SUPPLIED MATERIAL section start

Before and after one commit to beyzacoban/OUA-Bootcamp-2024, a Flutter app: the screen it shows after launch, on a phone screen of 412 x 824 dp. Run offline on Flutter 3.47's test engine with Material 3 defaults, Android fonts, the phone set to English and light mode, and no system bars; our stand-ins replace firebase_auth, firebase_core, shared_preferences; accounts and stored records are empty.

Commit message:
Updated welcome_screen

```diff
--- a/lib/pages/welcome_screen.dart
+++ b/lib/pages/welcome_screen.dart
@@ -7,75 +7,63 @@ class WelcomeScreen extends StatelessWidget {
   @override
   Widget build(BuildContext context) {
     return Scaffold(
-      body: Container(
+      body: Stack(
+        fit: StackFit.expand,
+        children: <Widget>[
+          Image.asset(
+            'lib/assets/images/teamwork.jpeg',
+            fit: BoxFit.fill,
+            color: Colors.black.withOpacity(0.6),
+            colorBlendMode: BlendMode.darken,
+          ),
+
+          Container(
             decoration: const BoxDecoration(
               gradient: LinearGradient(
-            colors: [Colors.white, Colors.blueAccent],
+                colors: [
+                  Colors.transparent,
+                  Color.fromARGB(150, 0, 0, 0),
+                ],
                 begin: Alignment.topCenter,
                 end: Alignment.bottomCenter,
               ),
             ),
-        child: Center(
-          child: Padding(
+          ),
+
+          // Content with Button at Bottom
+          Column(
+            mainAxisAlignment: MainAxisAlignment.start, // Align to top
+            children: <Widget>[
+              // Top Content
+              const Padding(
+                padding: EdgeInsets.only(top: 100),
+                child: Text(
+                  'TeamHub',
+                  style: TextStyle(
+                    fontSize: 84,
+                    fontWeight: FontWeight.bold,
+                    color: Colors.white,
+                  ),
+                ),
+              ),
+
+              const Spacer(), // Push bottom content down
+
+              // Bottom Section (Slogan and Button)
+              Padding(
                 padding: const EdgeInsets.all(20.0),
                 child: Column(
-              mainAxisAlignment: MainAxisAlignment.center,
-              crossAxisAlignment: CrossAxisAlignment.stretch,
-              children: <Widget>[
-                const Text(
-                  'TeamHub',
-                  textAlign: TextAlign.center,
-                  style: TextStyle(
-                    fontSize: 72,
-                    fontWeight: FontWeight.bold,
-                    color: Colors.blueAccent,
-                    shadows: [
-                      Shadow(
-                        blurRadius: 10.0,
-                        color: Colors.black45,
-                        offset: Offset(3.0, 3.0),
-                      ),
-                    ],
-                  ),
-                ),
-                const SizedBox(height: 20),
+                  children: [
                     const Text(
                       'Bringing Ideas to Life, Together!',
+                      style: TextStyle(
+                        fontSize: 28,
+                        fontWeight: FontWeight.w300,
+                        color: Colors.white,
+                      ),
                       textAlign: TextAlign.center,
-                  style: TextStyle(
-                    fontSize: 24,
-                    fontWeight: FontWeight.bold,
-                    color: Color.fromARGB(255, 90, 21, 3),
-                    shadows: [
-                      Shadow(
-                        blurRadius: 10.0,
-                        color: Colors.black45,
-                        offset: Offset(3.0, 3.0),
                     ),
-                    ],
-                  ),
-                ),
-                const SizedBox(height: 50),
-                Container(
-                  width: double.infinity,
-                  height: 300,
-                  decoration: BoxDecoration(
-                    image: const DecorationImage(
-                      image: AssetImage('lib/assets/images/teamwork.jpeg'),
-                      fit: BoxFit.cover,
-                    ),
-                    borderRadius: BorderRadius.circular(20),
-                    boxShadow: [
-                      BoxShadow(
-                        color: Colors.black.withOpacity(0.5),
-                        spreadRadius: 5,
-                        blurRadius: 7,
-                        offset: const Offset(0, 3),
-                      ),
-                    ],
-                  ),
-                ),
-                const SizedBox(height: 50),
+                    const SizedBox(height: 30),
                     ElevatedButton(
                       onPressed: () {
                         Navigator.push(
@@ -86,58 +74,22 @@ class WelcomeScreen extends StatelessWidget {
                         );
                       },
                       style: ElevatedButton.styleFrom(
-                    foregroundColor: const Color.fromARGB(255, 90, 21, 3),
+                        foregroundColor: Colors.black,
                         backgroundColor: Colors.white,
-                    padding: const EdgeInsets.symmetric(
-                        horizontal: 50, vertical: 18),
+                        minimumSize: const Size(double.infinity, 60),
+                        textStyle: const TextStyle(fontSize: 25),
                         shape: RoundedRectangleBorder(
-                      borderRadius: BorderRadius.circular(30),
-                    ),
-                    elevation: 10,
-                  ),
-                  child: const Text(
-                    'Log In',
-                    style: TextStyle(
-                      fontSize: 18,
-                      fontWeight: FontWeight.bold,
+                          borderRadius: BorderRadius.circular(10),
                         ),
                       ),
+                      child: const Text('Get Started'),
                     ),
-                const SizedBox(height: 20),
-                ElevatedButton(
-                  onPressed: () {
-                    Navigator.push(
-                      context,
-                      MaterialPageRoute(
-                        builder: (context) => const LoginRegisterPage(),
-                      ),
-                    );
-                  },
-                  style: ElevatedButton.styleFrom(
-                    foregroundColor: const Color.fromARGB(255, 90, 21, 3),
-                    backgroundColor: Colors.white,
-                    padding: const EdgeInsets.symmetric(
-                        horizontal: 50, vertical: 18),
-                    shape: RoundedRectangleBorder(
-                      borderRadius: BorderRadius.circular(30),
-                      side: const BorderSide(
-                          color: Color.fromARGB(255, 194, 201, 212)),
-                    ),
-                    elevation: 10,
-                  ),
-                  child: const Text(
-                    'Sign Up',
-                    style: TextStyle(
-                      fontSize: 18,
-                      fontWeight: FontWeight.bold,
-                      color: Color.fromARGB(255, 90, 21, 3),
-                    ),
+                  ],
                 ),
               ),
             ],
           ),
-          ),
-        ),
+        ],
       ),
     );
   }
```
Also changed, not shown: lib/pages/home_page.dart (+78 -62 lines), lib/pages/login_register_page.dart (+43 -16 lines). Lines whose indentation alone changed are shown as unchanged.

SUPPLIED MATERIAL section end

**TASK TO COMPLETE:** The lines to return are those in the entries above that hold "fromARGB".

**EXERCISE SOLUTION:**
+                  Color.fromARGB(150, 0, 0, 0),
-                    color: Color.fromARGB(255, 90, 21, 3),
-                    foregroundColor: const Color.fromARGB(255, 90, 21, 3),
-                    foregroundColor: const Color.fromARGB(255, 90, 21, 3),
-                          color: Color.fromARGB(255, 194, 201, 212)),
-                      color: Color.fromARGB(255, 90, 21, 3),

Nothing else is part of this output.